Front-end code edit data:
--- START ---
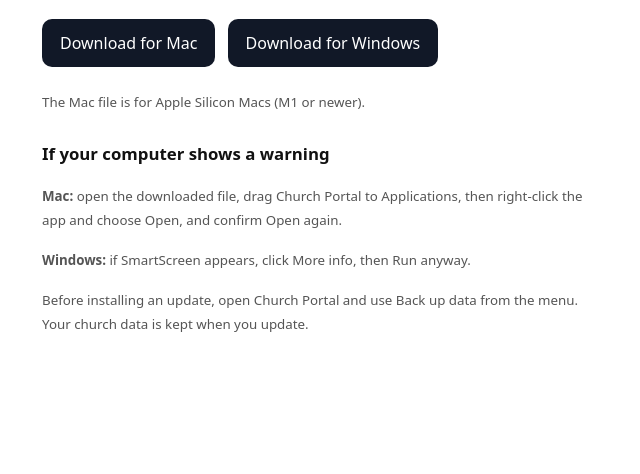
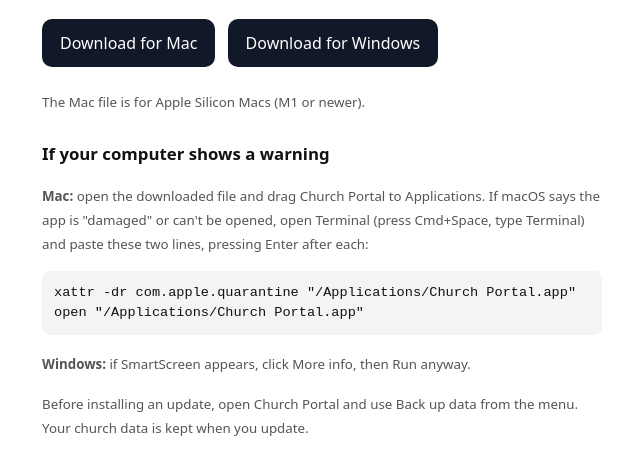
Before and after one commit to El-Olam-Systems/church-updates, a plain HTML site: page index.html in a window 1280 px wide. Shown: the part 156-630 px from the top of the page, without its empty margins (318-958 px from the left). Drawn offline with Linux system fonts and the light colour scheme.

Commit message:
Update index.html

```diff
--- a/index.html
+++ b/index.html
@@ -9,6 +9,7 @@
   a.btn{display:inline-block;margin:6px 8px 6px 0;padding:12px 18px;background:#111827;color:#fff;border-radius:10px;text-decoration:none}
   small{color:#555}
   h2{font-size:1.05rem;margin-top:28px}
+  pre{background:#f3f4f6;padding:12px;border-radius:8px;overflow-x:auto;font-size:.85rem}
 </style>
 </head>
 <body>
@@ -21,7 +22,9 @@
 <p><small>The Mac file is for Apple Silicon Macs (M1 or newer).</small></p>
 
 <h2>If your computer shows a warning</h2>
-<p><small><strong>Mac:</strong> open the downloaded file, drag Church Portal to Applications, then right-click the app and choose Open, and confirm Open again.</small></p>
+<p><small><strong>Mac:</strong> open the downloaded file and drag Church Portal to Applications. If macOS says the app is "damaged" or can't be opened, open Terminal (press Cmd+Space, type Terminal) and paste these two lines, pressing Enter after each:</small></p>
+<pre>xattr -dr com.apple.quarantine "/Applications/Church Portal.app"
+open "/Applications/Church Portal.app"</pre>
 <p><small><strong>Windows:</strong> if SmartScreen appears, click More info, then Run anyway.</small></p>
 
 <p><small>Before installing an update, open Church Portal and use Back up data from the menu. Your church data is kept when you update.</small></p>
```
--- END ---
Problem requirements >> Output the data exactly, pictures omitted.

Result of this task >>
Before and after one commit to El-Olam-Systems/church-updates, a plain HTML site: page index.html in a window 1280 px wide. Shown: the part 156-630 px from the top of the page, without its empty margins (318-958 px from the left). Drawn offline with Linux system fonts and the light colour scheme.

Commit message:
Update index.html

```diff
--- a/index.html
+++ b/index.html
@@ -9,6 +9,7 @@
   a.btn{display:inline-block;margin:6px 8px 6px 0;padding:12px 18px;background:#111827;color:#fff;border-radius:10px;text-decoration:none}
   small{color:#555}
   h2{font-size:1.05rem;margin-top:28px}
+  pre{background:#f3f4f6;padding:12px;border-radius:8px;overflow-x:auto;font-size:.85rem}
 </style>
 </head>
 <body>
@@ -21,7 +22,9 @@
 <p><small>The Mac file is for Apple Silicon Macs (M1 or newer).</small></p>
 
 <h2>If your computer shows a warning</h2>
-<p><small><strong>Mac:</strong> open the downloaded file, drag Church Portal to Applications, then right-click the app and choose Open, and confirm Open again.</small></p>
+<p><small><strong>Mac:</strong> open the downloaded file and drag Church Portal to Applications. If macOS says the app is "damaged" or can't be opened, open Terminal (press Cmd+Space, type Terminal) and paste these two lines, pressing Enter after each:</small></p>
+<pre>xattr -dr com.apple.quarantine "/Applications/Church Portal.app"
+open "/Applications/Church Portal.app"</pre>
 <p><small><strong>Windows:</strong> if SmartScreen appears, click More info, then Run anyway.</small></p>
 
 <p><small>Before installing an update, open Church Portal and use Back up data from the menu. Your church data is kept when you update.</small></p>
```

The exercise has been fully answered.